2018/Front Immunol. 2019 May;9;9:966.


Jung S, Gàmez-Diaz L, Projetti M, Grimbacher B.



Primary immunodeficiencies (PIDs) represent a group of mostly monogenic disorders caused by loss- or gain-of-function mutations in over 340 known genes that lead to abnormalities in the development and/or the function of the immune system. However, mutations in different genes can affect the same cell-signaling pathway and result in overlapping clinical phenotypes. In particular, mutations in the genes encoding for members of the phosphoinositide3-kinase (PI3K)/AKT/mTOR/S6 kinase (S6K) signaling cascade or for molecules interacting with this pathway have been associated with different PIDs that are often characterized by the coexistence of both immune deficiency and autoimmunity. The serine/threonine kinase mechanistic/mammalian target of rapamycin (mTOR), which acts downstream of PI3K and AKT, is emerging as a key regulator of immune responses. It integrates a variety of signals from the microenvironment to control cell growth, proliferation, and metabolism. mTOR plays therefore a central role in the regulation of immune cells’ differentiation and functions. Here, we review the different PIDs that share an impairment of the PI3K/AKT/mTOR/S6K pathway and we propose to name them “immune TOR-opathies” by analogy with a group of neurological disorders that has been originally defined by PB Crino and that are due to aberrant mTOR signaling (1). A better understanding of the role played by this complex intracellular cascade in the pathophysiology of “immune TOR-opathies” is crucial to develop targeted therapies.

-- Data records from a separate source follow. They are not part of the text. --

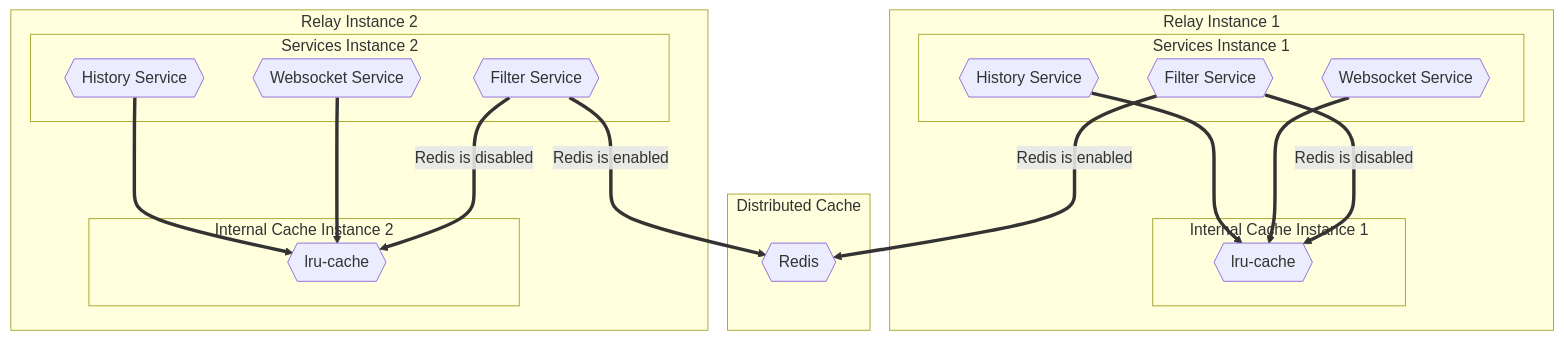
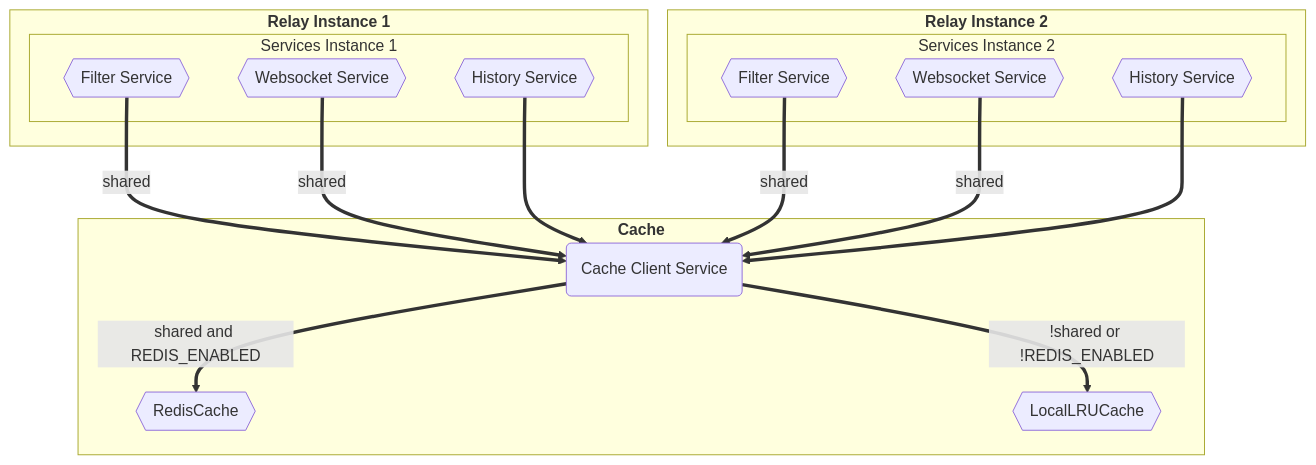
One commit to hashgraph/hedera-json-rpc-relay changed the first of 2 diagrams in docs/design/distributed-cache.md. Above: the diagram before and after it, drawn with Mermaid. The commit also changed other lines of this file, not shown here.

Commit message:
Rework most of the logic, add new diagram, adress comments

````diff
--- a/docs/design/distributed-cache.md
+++ b/docs/design/distributed-cache.md
@@ -20,34 +150,30 @@
 ```mermaid
 flowchart TD
-    subgraph Relay Instance 1
+    subgraph "`**Relay Instance 1**`"
         subgraph Services Instance 1
         A{{Filter Service}}
         B{{Websocket Service}}
         C{{History Service}}
         end
-            subgraph Internal Cache Instance 1
-            D{{lru-cache}}
-            end
     end
-    subgraph Distributed Cache
-    I{{Redis}}
+    subgraph "`**Cache**`"
+    I(Cache Client Service)
+    E{{RedisCache}}
+    F{{LocalLRUCache}}
     end
-    subgraph Relay Instance 2
+    subgraph "`**Relay Instance 2**`"
         subgraph Services Instance 2
-        E{{Filter Service}}
-        F{{Websocket Service}}
-        G{{History Service}}
+        G{{Filter Service}}
+        H{{Websocket Service}}
+        K{{History Service}}
         end
-            subgraph Internal Cache Instance 2
-            H{{lru-cache}}
-            end
     end
-    A == Redis is enabled ==> I
-    E == Redis is enabled ==> I
-    A == Redis is disabled ==> D
-    E == Redis is disabled ==> H
-    B ==> D
-    C ==> D
-    F ==> H
-    G ==> H
+A == shared ==> I
+B == shared ==> I
+C ==> I
+G == shared ==> I
+H == shared ==> I
+K ==> I
+I == shared and REDIS_ENABLED ==> E
+I == !shared or !REDIS_ENABLED ==> F
 ```
````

Read the article: https://www.ncbi.nlm.nih.gov/pmc/articles/PMC5954032/